A Veterans Affairs Department advisory panel has issued a report recommending that the VA should commit to a policy of open source software development in overhauling its VistA health information technology system and create a not-for-profit organization to manage the new, open source “ecosystem” that results.
The group, the Industry Advisory Council of the American Council for Technology, Fairfax, Va., which bills itself as a “non-profit, public-private partnership,” was commissioned last year by VA Chief Information Officer Roger Baker to recommend a way forward for the VA and its Veterans Health Information Systems and Technology Architecture, or VistA, clinical IT system.
The council's 101-page report was delivered to the VA on Tuesday, according to the group.
In a news statement, the work group said its objective was “to provide an environment within which VA employees, large prime contractors, healthcare professionals, innovative small companies, healthcare software vendors, and entrepreneurs can all contribute to improving ‘the best care anywhere' being provided by VA today.”
It called for the VA to “commit to and announce as a matter of strategic policy a plan to move to an open source, open standards model for the re-engineering of the next generation of VistA.”

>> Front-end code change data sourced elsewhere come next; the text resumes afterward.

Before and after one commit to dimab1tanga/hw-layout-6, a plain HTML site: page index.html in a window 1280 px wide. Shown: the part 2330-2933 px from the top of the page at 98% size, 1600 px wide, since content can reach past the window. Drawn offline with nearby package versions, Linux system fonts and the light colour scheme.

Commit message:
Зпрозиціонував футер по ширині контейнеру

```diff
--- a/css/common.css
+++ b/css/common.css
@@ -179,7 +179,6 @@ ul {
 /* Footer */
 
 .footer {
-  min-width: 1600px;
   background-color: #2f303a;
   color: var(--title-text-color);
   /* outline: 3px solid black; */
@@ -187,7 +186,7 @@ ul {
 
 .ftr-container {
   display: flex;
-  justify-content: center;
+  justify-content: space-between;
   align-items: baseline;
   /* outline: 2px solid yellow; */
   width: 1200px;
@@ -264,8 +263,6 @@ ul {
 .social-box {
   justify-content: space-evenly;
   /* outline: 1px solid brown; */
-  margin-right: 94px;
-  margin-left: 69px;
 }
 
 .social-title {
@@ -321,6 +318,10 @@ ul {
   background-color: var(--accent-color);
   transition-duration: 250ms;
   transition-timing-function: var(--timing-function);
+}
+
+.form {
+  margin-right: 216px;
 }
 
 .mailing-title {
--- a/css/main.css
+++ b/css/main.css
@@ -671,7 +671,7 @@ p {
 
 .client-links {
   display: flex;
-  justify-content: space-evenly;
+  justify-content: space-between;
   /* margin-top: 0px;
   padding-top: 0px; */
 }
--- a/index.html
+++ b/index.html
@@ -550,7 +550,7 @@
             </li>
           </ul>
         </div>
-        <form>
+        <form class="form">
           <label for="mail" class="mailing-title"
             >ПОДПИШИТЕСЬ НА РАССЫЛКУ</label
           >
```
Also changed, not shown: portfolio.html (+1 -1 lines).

It also said the VA should contract with one or more federally funded research and development corporations to “provide a detailed set of technical recommendations for the development of a VistA 2.0 open source ecosystem.”
Only estimates are available on how much taxpayers have invested in the VA's clinical IT system since work on it first began back in 1977. A team of researchers from the Center for Information Technology Leadership recently released a VA-commissioned report on the possible return on the public investment in IT systems at the VA, with an estimate that the VA has spent $4.07 billion on four key parts of the VistA system and its predecessor, the Decentralized Hospital Computer Program.